Unlimited “independent expenditures” by SuperPACs in the 2012 presidential election are reminiscent of the Wild West-like 19th century before campaign spending was monitored and regulated. Back then, trunks of cash were spent on behalf of candidates, and few people knew the sources of this largess (of course, the beneficiaries knew; that was usually the point). Today, the Federal Election Commission supervises a highly regulated system for presidential and congressional candidates, as well as federal PACs and other political committees. Full disclosure by all such campaign committees, identifying their contributors and expenditures, is required regularly and posted on the Internet for all the world to see.
Similarly, in New York City, with the adoption in the 1980s of a public matching funds program for candidates who raise a specified number of contributions from their putative constituents, the Campaign Finance Board (CFB) maintains a very rigorous disclosure and enforcement program.

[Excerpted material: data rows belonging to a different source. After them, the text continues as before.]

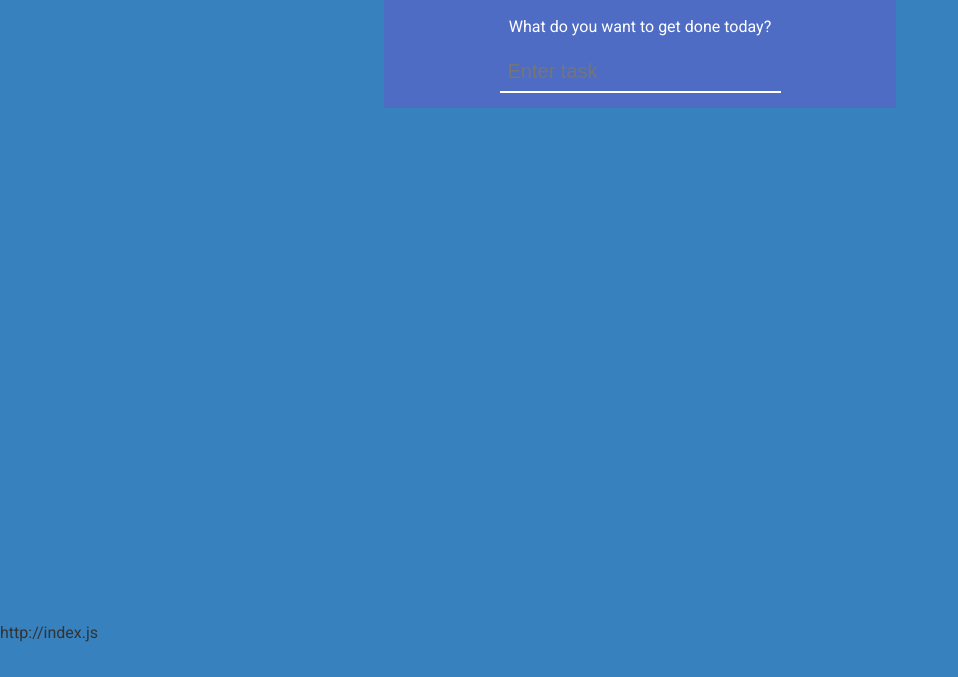
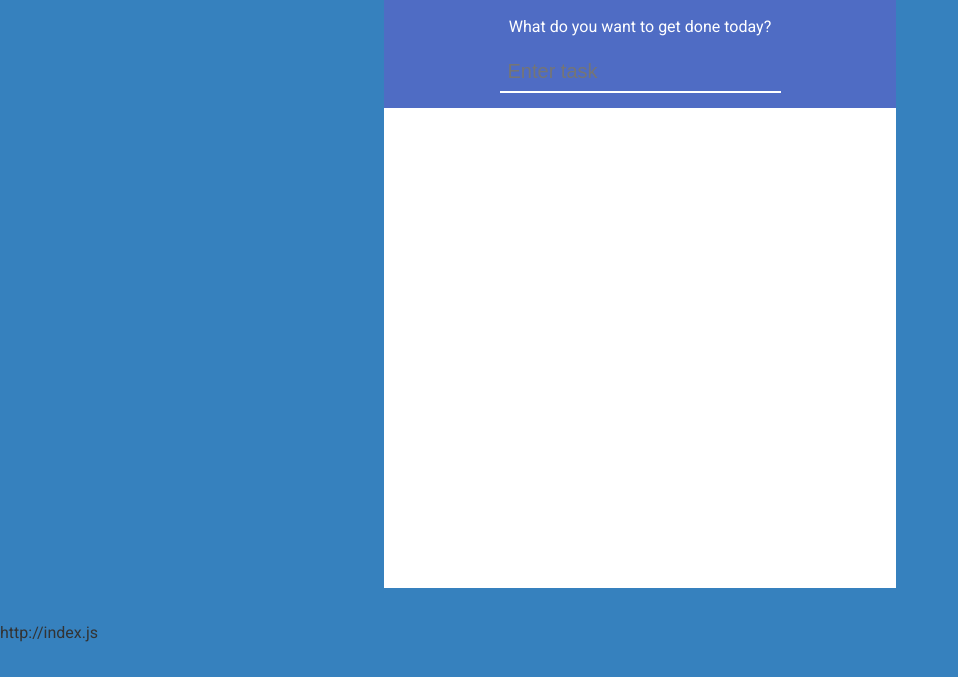
Before and after one commit to Blackscure/Todo, a plain HTML site: page index.html in a window 1280 px wide. Shown: the part 123-800 px from the top of the page, without its empty margins (0-958 px from the left). Drawn offline with Linux system fonts and the light colour scheme; files that its build step writes are made by us from their sources.

Commit message:
list todo hieght increased

```diff
--- a/css/styles.css
+++ b/css/styles.css
@@ -41,3 +41,9 @@
         padding: 8px;
         font-size: 20px;
     }
+
+    .list-todo {
+        height: 60vh;
+        background-color: #ffffff;
+        overflow-x: scroll;
+    }
```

After all, each candidate receives taxpayer money at the rate of 6:1 for each dollar raised. Thus, the CFB is authorized to ensure that campaigns receiving and spending public monies are in full compliance with the campaign finance law.